Instructions to follow. Whenever a line of the material contains the string "that", it should be copied.

Data for review.
=-=-=
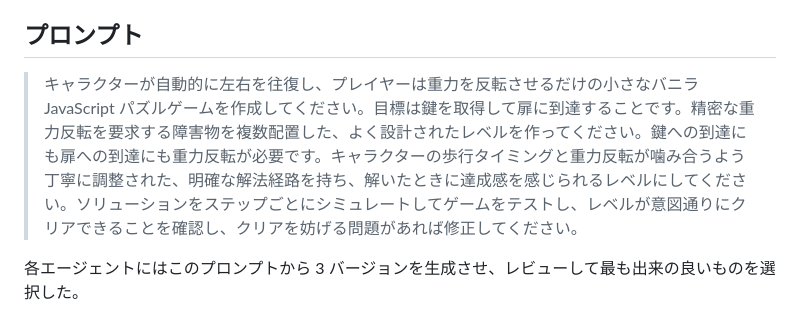
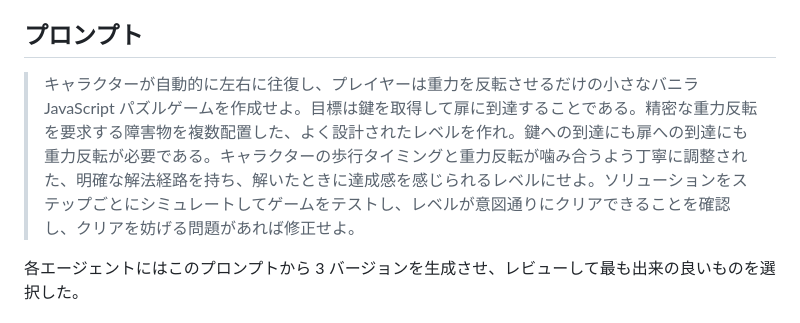
Before and after one commit to abagames/flipwalker-game-benchmark, a Markdown page: README.ja.md, the part around the change. Rendered like a GitHub page.

Commit message:
Refine Japanese prompt translation

```diff
--- a/README.ja.md
+++ b/README.ja.md
@@ -6,7 +6,7 @@
 
 ## プロンプト
 
-> キャラクターが自動的に左右を往復し、プレイヤーは重力を反転させるだけの小さなバニラ JavaScript パズルゲームを作成してください。目標は鍵を取得して扉に到達することです。精密な重力反転を要求する障害物を複数配置した、よく設計されたレベルを作ってください。鍵への到達にも扉への到達にも重力反転が必要です。キャラクターの歩行タイミングと重力反転が噛み合うよう丁寧に調整された、明確な解法経路を持ち、解いたときに達成感を感じられるレベルにしてください。ソリューションをステップごとにシミュレートしてゲームをテストし、レベルが意図通りにクリアできることを確認し、クリアを妨げる問題があれば修正してください。
+> キャラクターが自動的に左右に往復し、プレイヤーは重力を反転させるだけの小さなバニラ JavaScript パズルゲームを作成せよ。目標は鍵を取得して扉に到達することである。精密な重力反転を要求する障害物を複数配置した、よく設計されたレベルを作れ。鍵への到達にも扉への到達にも重力反転が必要である。キャラクターの歩行タイミングと重力反転が噛み合うよう丁寧に調整された、明確な解法経路を持ち、解いたときに達成感を感じられるレベルにせよ。ソリューションをステップごとにシミュレートしてゲームをテストし、レベルが意図通りにクリアできることを確認し、クリアを妨げる問題があれば修正せよ。
 
 各エージェントにはこのプロンプトから 3 バージョンを生成させ、レビューして最も出来の良いものを選択した。
 
```
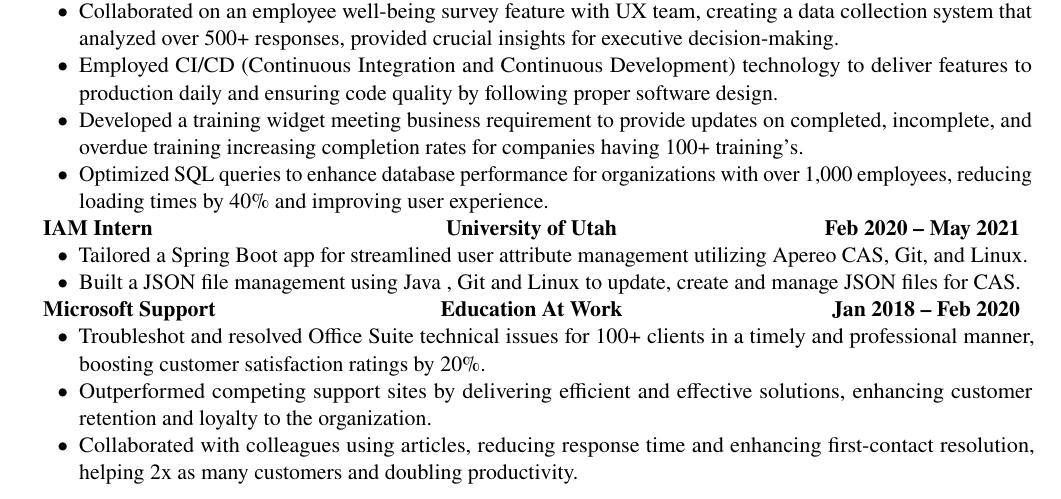
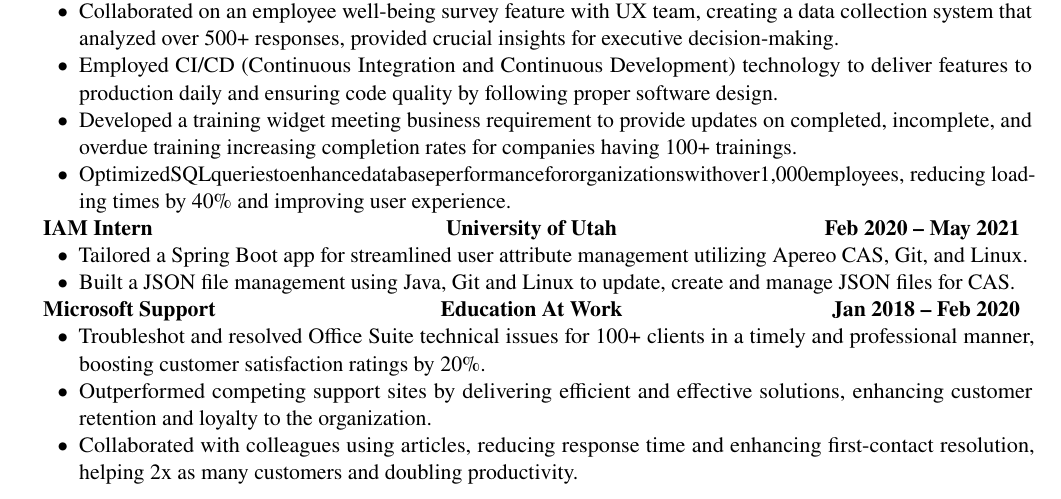
Before and after one commit to ZahidSafi/ZahidSafiResume, a LaTeX CV (Zahid_Safi_Resume.tex): part of the page, cut so that both start at the same text. Compiled offline with pdfLaTeX.

Commit message:
updated resume

```diff
--- a/ZahidSafiResume.tex
+++ b/Zahid_Safi_Resume.tex
@@ -72,10 +72,3 @@
 		            \textbf{Backend Software Developer} & \textbf{BambooHR} & \textbf{May 2021 -- Mar 2023} \\
 	            \end{tabu}
 	            \begin{itemize}[label=$\bullet$]
-		            \item{Operated with scrum teams implementing business logic and specifications from product management and UX to deliver functional culture/insights solutions, to contribute to HR processes for
-					over 20,000 customers.}
-		            \item{Collaborated on an  employee well-being survey feature with UX team, creating a data collection system that analyzed over 500+ responses, provided crucial insights for executive decision-making.}
-		            \item {Employed CI/CD (Continuous Integration and Continuous Development) technology to deliver features to production daily and ensuring code
-					quality by following proper software design.}
-		            \item{Developed a training widget meeting business requirement to provide updates on completed, incomplete, and overdue training increasing completion rates for companies having 100+ training's.}
-		            \item{Optimized SQL queries to enhance database performance for organizations with over 1,000 employees, reducing loading times by 40\% and improving user experience.}
@@ -82,3 +78,11 @@
+		            \item{Collaborated on an employee well-being survey feature with UX team, creating a data collection
+					system that analyzed over 500+ responses, provided crucial insights for executive decision-making.}
+		            \item {Employed CI/CD (Continuous Integration and Continuous Development) technology to deliver
+					features to production daily and ensuring code quality by following proper software design.}
+		            \item{Developed a training widget meeting business requirement to provide updates on completed,
+					incomplete, and overdue training increasing completion rates for companies having 100+ trainings.}
+		            \item{OptimizedSQLqueriestoenhancedatabaseperformancefororganizationswithover1,000employees,
+					reducing loading times by 40\% and improving user experience.}
 	            \end{itemize}
 	      }
 
```
Also changed, not shown: ZahidSafiResume.pdf (deleted), Zahid_Safi_Resume.pdf, Zahid_Safi_Resume.tex (34 more changed lines), 8 other files.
=-=-=
Result for this exercise.
Before and after one commit to ZahidSafi/ZahidSafiResume, a LaTeX CV (Zahid_Safi_Resume.tex): part of the page, cut so that both start at the same text. Compiled offline with pdfLaTeX.
-		            \item{Collaborated on an  employee well-being survey feature with UX team, creating a data collection system that analyzed over 500+ responses, provided crucial insights for executive decision-making.}
+					system that analyzed over 500+ responses, provided crucial insights for executive decision-making.}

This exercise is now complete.